- [Exercise requirements]: Each entry that appears below should be restated exactly as it is.

(Material provided Opens)

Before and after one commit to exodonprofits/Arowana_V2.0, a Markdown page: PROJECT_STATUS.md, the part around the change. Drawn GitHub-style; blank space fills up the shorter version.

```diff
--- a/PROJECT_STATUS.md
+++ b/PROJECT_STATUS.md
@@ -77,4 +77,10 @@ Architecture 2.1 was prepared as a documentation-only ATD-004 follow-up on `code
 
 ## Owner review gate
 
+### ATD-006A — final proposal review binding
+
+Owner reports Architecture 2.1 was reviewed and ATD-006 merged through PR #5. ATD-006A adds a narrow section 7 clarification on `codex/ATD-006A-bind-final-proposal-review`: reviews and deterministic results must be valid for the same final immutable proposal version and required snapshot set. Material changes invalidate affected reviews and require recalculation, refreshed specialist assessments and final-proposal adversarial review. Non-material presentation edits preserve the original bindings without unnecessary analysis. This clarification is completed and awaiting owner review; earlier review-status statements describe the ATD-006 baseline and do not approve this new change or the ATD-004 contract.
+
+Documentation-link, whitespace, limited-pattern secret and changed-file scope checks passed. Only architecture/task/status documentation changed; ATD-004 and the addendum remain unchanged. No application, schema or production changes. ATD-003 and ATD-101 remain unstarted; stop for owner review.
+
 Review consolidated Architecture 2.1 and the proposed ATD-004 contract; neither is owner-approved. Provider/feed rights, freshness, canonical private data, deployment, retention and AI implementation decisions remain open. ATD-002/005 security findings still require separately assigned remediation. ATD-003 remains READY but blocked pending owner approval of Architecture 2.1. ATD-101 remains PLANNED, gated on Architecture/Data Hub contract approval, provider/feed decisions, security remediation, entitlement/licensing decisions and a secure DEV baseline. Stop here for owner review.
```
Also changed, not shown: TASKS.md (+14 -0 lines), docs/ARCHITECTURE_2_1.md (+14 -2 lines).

(Material provided Closes)

- [Your response]:
Before and after one commit to exodonprofits/Arowana_V2.0, a Markdown page: PROJECT_STATUS.md, the part around the change. Drawn GitHub-style; blank space fills up the shorter version.

```diff
--- a/PROJECT_STATUS.md
+++ b/PROJECT_STATUS.md
@@ -77,4 +77,10 @@ Architecture 2.1 was prepared as a documentation-only ATD-004 follow-up on `code
 
 ## Owner review gate
 
+### ATD-006A — final proposal review binding
+
+Owner reports Architecture 2.1 was reviewed and ATD-006 merged through PR #5. ATD-006A adds a narrow section 7 clarification on `codex/ATD-006A-bind-final-proposal-review`: reviews and deterministic results must be valid for the same final immutable proposal version and required snapshot set. Material changes invalidate affected reviews and require recalculation, refreshed specialist assessments and final-proposal adversarial review. Non-material presentation edits preserve the original bindings without unnecessary analysis. This clarification is completed and awaiting owner review; earlier review-status statements describe the ATD-006 baseline and do not approve this new change or the ATD-004 contract.
+
+Documentation-link, whitespace, limited-pattern secret and changed-file scope checks passed. Only architecture/task/status documentation changed; ATD-004 and the addendum remain unchanged. No application, schema or production changes. ATD-003 and ATD-101 remain unstarted; stop for owner review.
+
 Review consolidated Architecture 2.1 and the proposed ATD-004 contract; neither is owner-approved. Provider/feed rights, freshness, canonical private data, deployment, retention and AI implementation decisions remain open. ATD-002/005 security findings still require separately assigned remediation. ATD-003 remains READY but blocked pending owner approval of Architecture 2.1. ATD-101 remains PLANNED, gated on Architecture/Data Hub contract approval, provider/feed decisions, security remediation, entitlement/licensing decisions and a secure DEV baseline. Stop here for owner review.
```
Also changed, not shown: TASKS.md (+14 -0 lines), docs/ARCHITECTURE_2_1.md (+14 -2 lines).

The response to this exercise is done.